Becky Wilczak of River Forest, Ill., and her father, Tom, hope the 21-year-old slider doesn't have to make that decision. But as Tom waits on the liver donor list, the possibility looms.

"Right now I can't tell you how I would deal with that situation," Becky Wilczak said during a telephone conference this week with reporters. "My gut feeling would be that I would want to be with my family."

For over 14 years Tom Wilczak has battled auto-immune Hepatitis, which causes immune cells to attack the liver and produces a type of cirrhosis, according to the Tom's Chicago doctor Alfred Baker.

In recent months, his disease has taken a turn for the worse. His body hasn't responded to a variety of medicines and now, barring a miracle, transplantation is the only option, Baker said.

As her father's liver has deteriorated, Becky Wilczak has become USA Luge's best female slider and is currently ranked fourth in the World Cup standings. She also finished fourth in last year's World Cup race held at Utah Olympic Park, home to 2002 Olympic luging.

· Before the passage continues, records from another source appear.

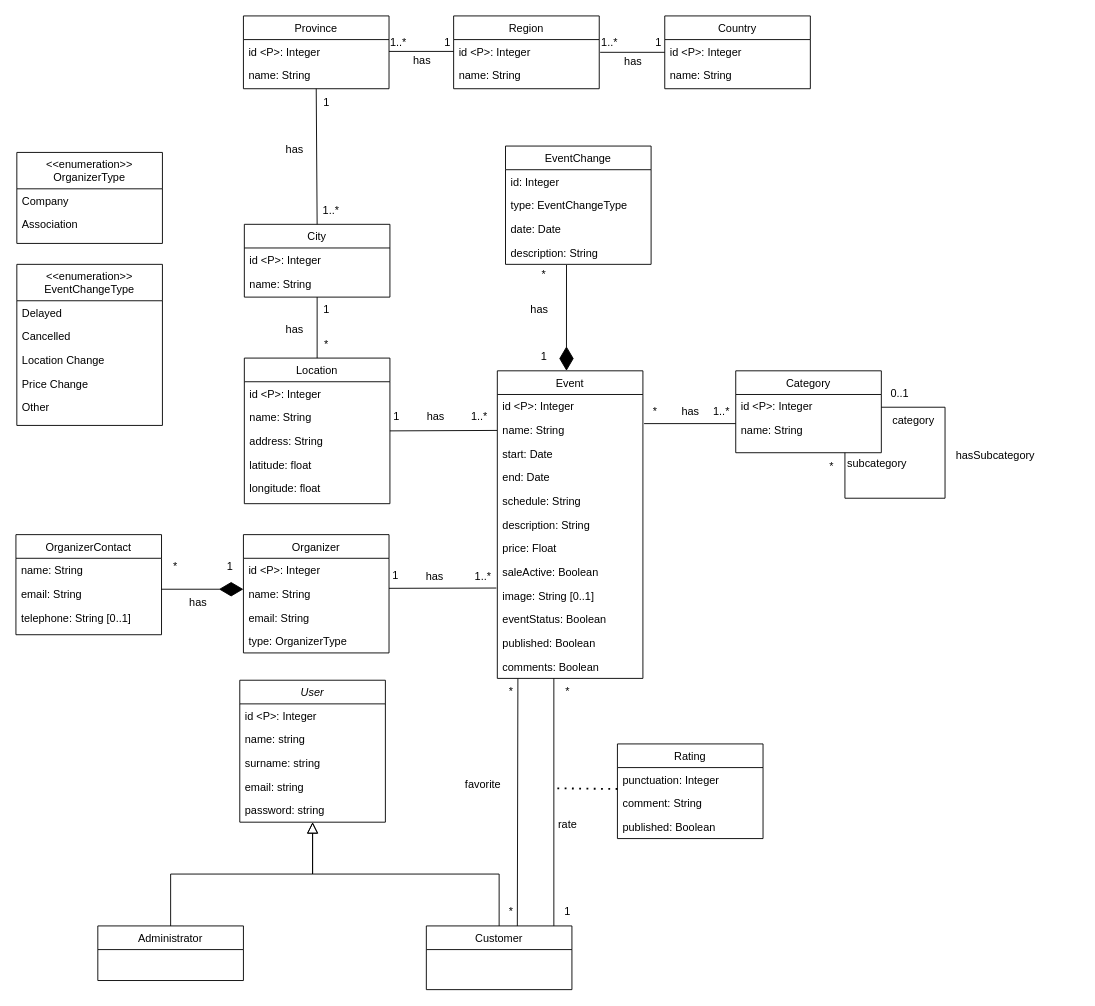
The draw.io diagram conceptual-diagram.drawio in danielpilot/event-database, before the edit. Source tidied: cells renumbered, new cells numbered last; positions are measured from the earlier drawing's top-left corner, leaving out a move shared by most shapes. Both pictures are drawn from the tidied source at 91%, with x=0, y=0 at pixel (15, 15).
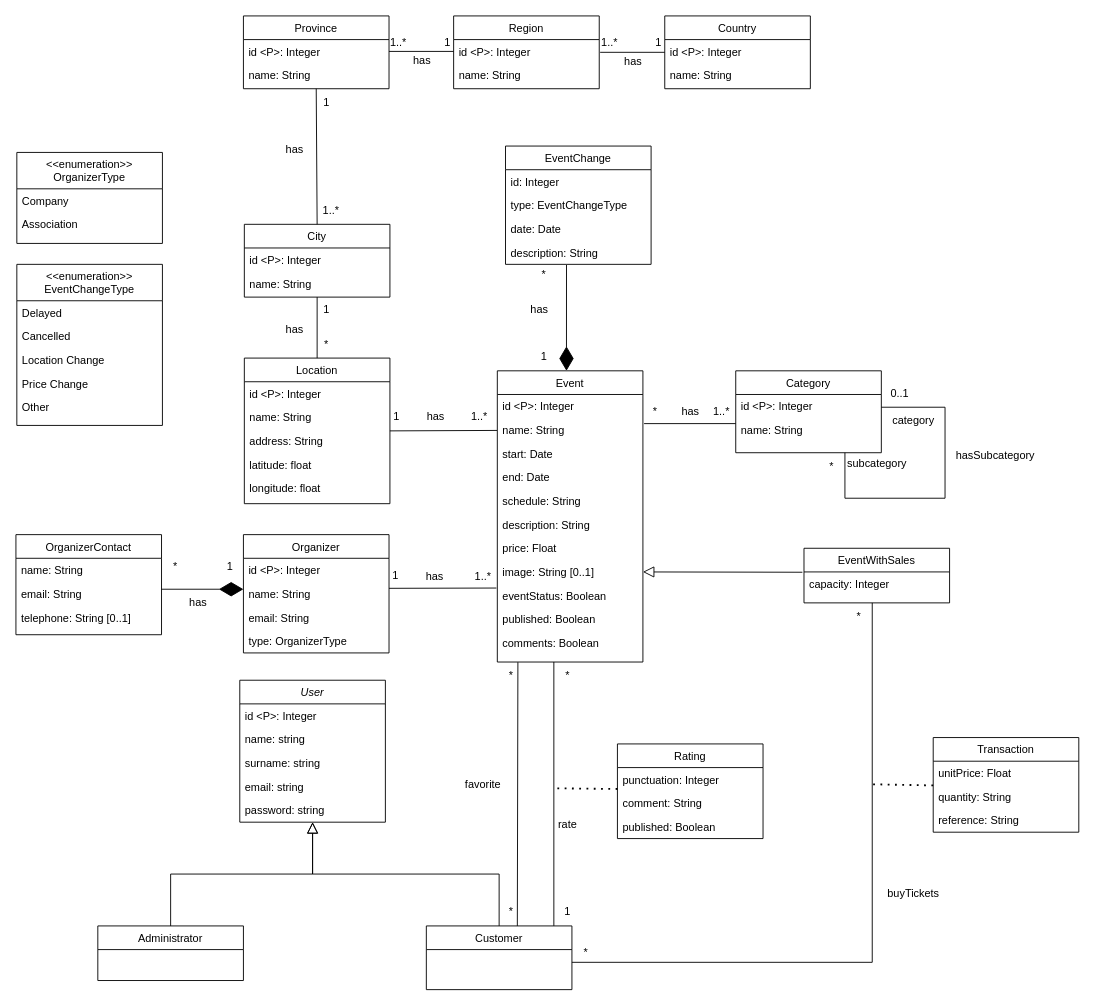
The same page after the edit.

Diff of the diagram source:
```diff
@@
     <mxCell id="12" value="Event" style="swimlane;fontStyle=0;align=center;verticalAlign=top;horizontal=1;startSize=26;rounded=0;shadow=0;strokeWidth=1;" parent="1" vertex="1">
-      <mxGeometry x="529" y="390" width="160" height="338" as="geometry" />
+      <mxGeometry x="529" y="390" width="160" height="320" as="geometry" />
     </mxCell>
@@
-    <mxCell id="20" value="saleActive: Boolean" style="text;align=left;verticalAlign=top;spacingLeft=4;spacingRight=4;overflow=hidden;rounded=0;shadow=0;html=0;" parent="12" vertex="1">
-      <mxGeometry y="208" width="160" height="26" as="geometry" />
-    </mxCell>
     <mxCell id="21" value="image: String [0..1]" style="text;align=left;verticalAlign=top;spacingLeft=4;spacingRight=4;overflow=hidden;points=[[0,0.5],[1,0.5]];portConstraint=eastwest;rounded=0;shadow=0;html=0;" parent="12" vertex="1">
-      <mxGeometry y="234" width="160" height="26" as="geometry" />
+      <mxGeometry y="208" width="160" height="26" as="geometry" />
     </mxCell>
     <mxCell id="22" value="eventStatus: Boolean" style="text;align=left;verticalAlign=top;spacingLeft=4;spacingRight=4;overflow=hidden;rounded=0;shadow=0;html=0;" parent="12" vertex="1">
-      <mxGeometry y="260" width="160" height="26" as="geometry" />
+      <mxGeometry y="234" width="160" height="26" as="geometry" />
     </mxCell>
     <mxCell id="23" value="published: Boolean" style="text;align=left;verticalAlign=top;spacingLeft=4;spacingRight=4;overflow=hidden;rounded=0;shadow=0;html=0;" parent="12" vertex="1">
-      <mxGeometry y="286" width="160" height="26" as="geometry" />
+      <mxGeometry y="260" width="160" height="26" as="geometry" />
     </mxCell>
     <mxCell id="24" value="comments: Boolean" style="text;align=left;verticalAlign=top;spacingLeft=4;spacingRight=4;overflow=hidden;rounded=0;shadow=0;html=0;" parent="12" vertex="1">
-      <mxGeometry y="312" width="160" height="26" as="geometry" />
+      <mxGeometry y="286" width="160" height="26" as="geometry" />
     </mxCell>
@@
     <mxCell id="115" value="*" style="text;html=1;align=center;verticalAlign=middle;points=[];strokeColor=none;fillColor=none;" parent="1" vertex="1">
-      <mxGeometry x="529" y="728" width="30" height="30" as="geometry" />
+      <mxGeometry x="529" y="710" width="30" height="30" as="geometry" />
     </mxCell>
@@
     <mxCell id="119" value="*" style="text;html=1;align=center;verticalAlign=middle;points=[];strokeColor=none;fillColor=none;" parent="1" vertex="1">
-      <mxGeometry x="591" y="728" width="30" height="30" as="geometry" />
+      <mxGeometry x="591" y="710" width="30" height="30" as="geometry" />
     </mxCell>
@@
+    <mxCell id="127" value="EventWithSales&#10;" style="swimlane;fontStyle=0;align=center;verticalAlign=top;horizontal=1;startSize=26;rounded=0;shadow=0;strokeWidth=1;" parent="1" vertex="1">
+      <mxGeometry x="866" y="585" width="160" height="60" as="geometry" />
+    </mxCell>
+    <mxCell id="128" value="capacity: Integer" style="text;align=left;verticalAlign=top;spacingLeft=4;spacingRight=4;overflow=hidden;points=[[0,0.5],[1,0.5]];portConstraint=eastwest;rounded=0;shadow=0;html=0;" parent="127" vertex="1">
+      <mxGeometry y="26" width="160" height="26" as="geometry" />
+    </mxCell>
+    <mxCell id="129" style="endArrow=block;endSize=10;endFill=0;shadow=0;strokeWidth=1;rounded=0;curved=0;edgeStyle=elbowEdgeStyle;elbow=vertical;exitX=-0.011;exitY=0.013;exitDx=0;exitDy=0;exitPerimeter=0;" parent="1" edge="1" source="128" target="21">
+      <mxGeometry relative="1" as="geometry" />
+    </mxCell>
+    <mxCell id="130" style="endArrow=none;html=1;rounded=0;" parent="1" edge="1">
+      <mxGeometry relative="1" as="geometry">
+        <mxPoint x="611" y="1040" as="sourcePoint" />
+        <mxPoint x="941" y="1040" as="targetPoint" />
+      </mxGeometry>
+    </mxCell>
+    <mxCell id="131" style="endArrow=none;html=1;rounded=0;" parent="1" edge="1">
+      <mxGeometry relative="1" as="geometry">
+        <mxPoint x="941" y="645" as="sourcePoint" />
+        <mxPoint x="941" y="1040" as="targetPoint" />
+      </mxGeometry>
+    </mxCell>
+    <mxCell id="132" value="*" style="text;html=1;align=center;verticalAlign=middle;strokeColor=none;fillColor=none;" parent="1" vertex="1">
+      <mxGeometry x="611" y="1015" width="30" height="30" as="geometry" />
+    </mxCell>
+    <mxCell id="133" value="*" style="text;html=1;align=center;verticalAlign=middle;strokeColor=none;fillColor=none;" parent="1" vertex="1">
+      <mxGeometry x="911" y="645" width="30" height="30" as="geometry" />
+    </mxCell>
+    <mxCell id="134" style="endArrow=none;dashed=1;html=1;dashPattern=1 3;strokeWidth=2;rounded=0;entryX=0;entryY=0.904;entryDx=0;entryDy=0;entryPerimeter=0;" parent="1" edge="1">
+      <mxGeometry relative="1" as="geometry">
+        <mxPoint x="942" y="844.4" as="sourcePoint" />
+        <mxPoint x="1008" y="845.6" as="targetPoint" />
+      </mxGeometry>
+    </mxCell>
+    <mxCell id="135" value="Transaction" style="swimlane;fontStyle=0;align=center;verticalAlign=top;horizontal=1;startSize=26;rounded=0;shadow=0;strokeWidth=1;" parent="1" vertex="1">
+      <mxGeometry x="1008" y="793" width="160" height="104" as="geometry" />
+    </mxCell>
+    <mxCell id="136" value="unitPrice: Float" style="text;align=left;verticalAlign=top;spacingLeft=4;spacingRight=4;overflow=hidden;rounded=0;shadow=0;html=0;" parent="135" vertex="1">
+      <mxGeometry y="26" width="160" height="26" as="geometry" />
+    </mxCell>
+    <mxCell id="137" value="quantity: String" style="text;align=left;verticalAlign=top;spacingLeft=4;spacingRight=4;overflow=hidden;rounded=0;shadow=0;html=0;" parent="135" vertex="1">
+      <mxGeometry y="52" width="160" height="26" as="geometry" />
+    </mxCell>
+    <mxCell id="138" value="reference: String" style="text;align=left;verticalAlign=top;spacingLeft=4;spacingRight=4;overflow=hidden;rounded=0;shadow=0;html=0;" parent="135" vertex="1">
+      <mxGeometry y="78" width="160" height="26" as="geometry" />
+    </mxCell>
+    <mxCell id="139" value="buyTickets" style="text;html=1;align=center;verticalAlign=middle;strokeColor=none;fillColor=none;" parent="1" vertex="1">
+      <mxGeometry x="946" y="950" width="80" height="30" as="geometry" />
+    </mxCell>
```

Tom Wilczak saw that World Cup race last year, but this year it has been a different story.

"This is the fist year in which I've actually missed Becky's races," he said. "I had reservations for Calgary, for Lake Placid, but we had to cancel out because I was physically unable to attend."

The disease causes Tom Wilczak to become fatigued and he has to have fluid drained almost weekly to relieve pressure around his liver, Baker said.

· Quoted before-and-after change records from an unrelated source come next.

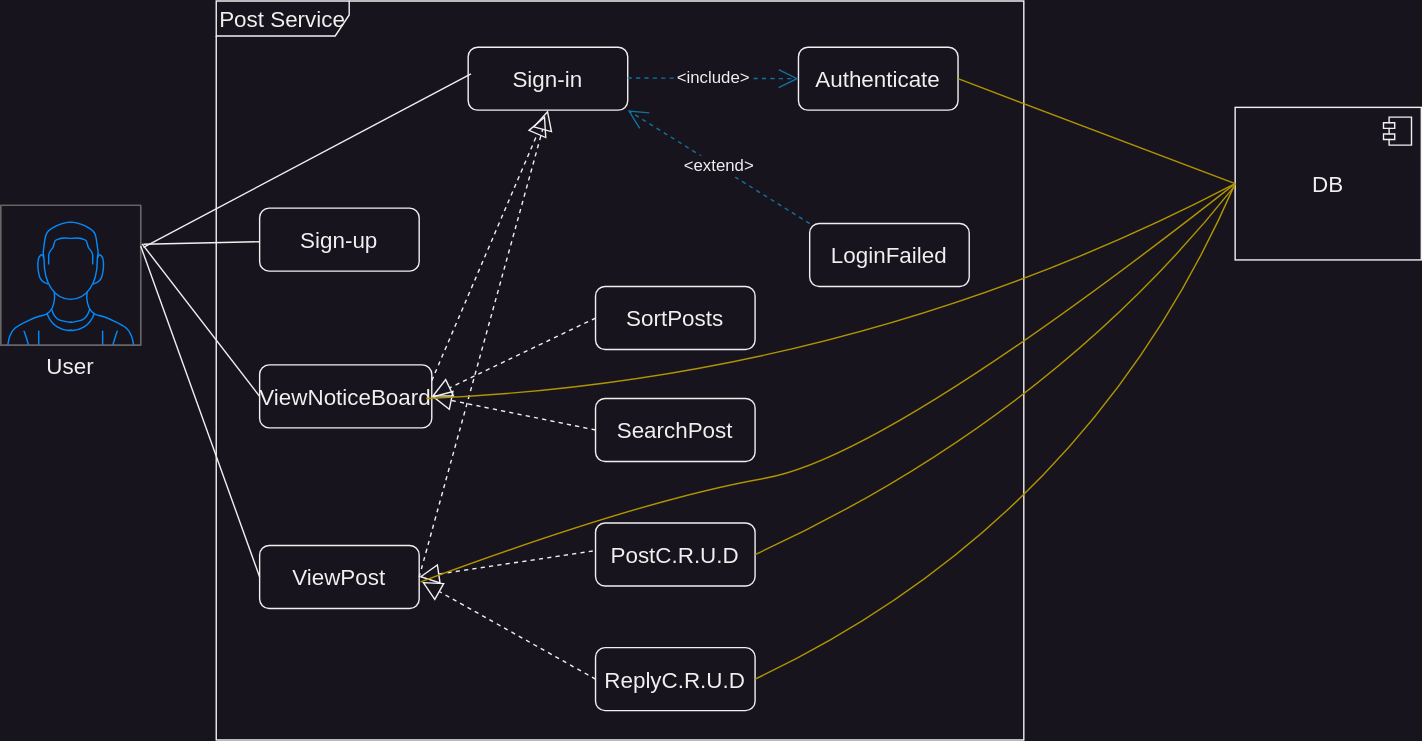
Before: document/useCase.drawio.svg, a diagram exported from draw.io (Minthug/StudySelf). Source tidied: cells renumbered, new cells last; positions are measured from the earlier drawing's top-left corner, leaving out a move shared by most shapes.
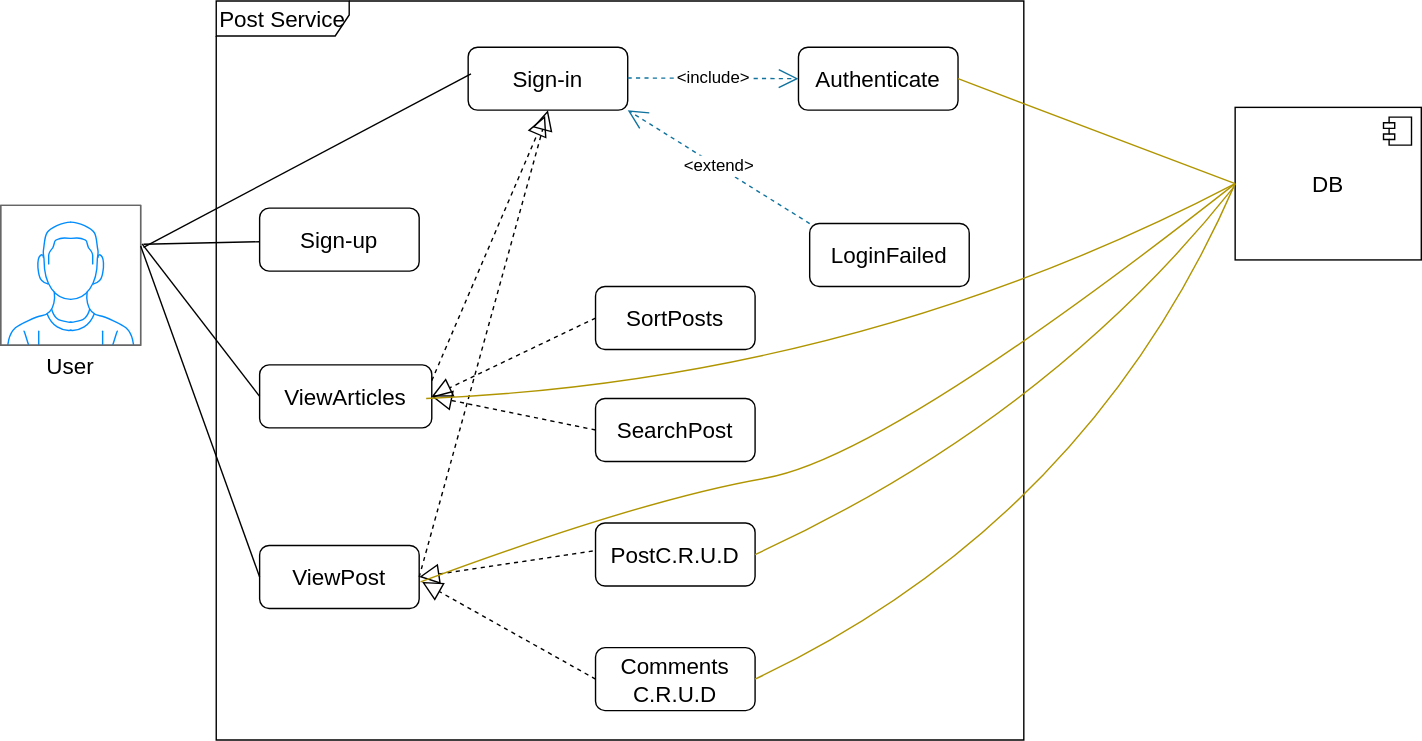
After the change.

Change to the diagram source:
```diff
@@ -32,10 +32,10 @@
     <mxCell id="11" value="PostC.R.U.D" style="rounded=1;whiteSpace=wrap;html=1;fontSize=16;" parent="1" vertex="1">
       <mxGeometry x="425" y="373" width="114" height="45" as="geometry" />
     </mxCell>
-    <mxCell id="12" value="ReplyC.R.U.D" style="rounded=1;whiteSpace=wrap;html=1;fontSize=16;" parent="1" vertex="1">
+    <mxCell id="12" value="Comments&lt;br&gt;C.R.U.D" style="rounded=1;whiteSpace=wrap;html=1;fontSize=16;" parent="1" vertex="1">
       <mxGeometry x="425" y="462" width="114" height="45" as="geometry" />
     </mxCell>
-    <mxCell id="13" value="ViewNoticeBoard" style="rounded=1;whiteSpace=wrap;html=1;fontSize=16;" parent="1" vertex="1">
+    <mxCell id="13" value="ViewArticles" style="rounded=1;whiteSpace=wrap;html=1;fontSize=16;" parent="1" vertex="1">
       <mxGeometry x="185" y="260" width="123" height="45" as="geometry" />
     </mxCell>
     <mxCell id="14" style="verticalLabelPosition=bottom;shadow=0;dashed=0;align=center;html=1;verticalAlign=top;strokeWidth=1;shape=mxgraph.mockup.containers.userMale;strokeColor=#666666;strokeColor2=#008cff;fontSize=16;" parent="1" vertex="1">
```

Whether Tom Wilczak will attend the Olympics is undecided, but he is holding out hope that he can watch his daughter compete, Feb. 12-13.

"I have reservations, airline tickets, I've rented a house, the family is going, the grandkids will be there, we're hoping," Tom Wilczak said.

He added:

"Becky going to the Olympics is a dream that she's had for many years. Everything that we can do to support her accomplishing that dream is where our emphasis will go. We're hoping that my medical condition doesn't detract from her dream. Unfortunately, I've had the condition for 14 years and it just happened to peak at this time."

For a while now, the family hoped Tom Wilczak would have a new liver before the Olympics, but those hopes are looking slimmer with opening ceremonies just a month away.

According to Baker, Tom Wilczak is at the highest priority for transplantation that he can be. Still, even doctors aren't told where their patients sit on the transplant list and Wilczak could be next or 50 people behind.

Despite the uncertainty, Becky Wilczak continues to improve on the World Cup circuit and remains a hopeful for a U.S. medal.

"I'm sliding as well as I can right now," she said. "This has helped me realize that there's more out there, not just luge."

E-mail: bsnyder@desnews.com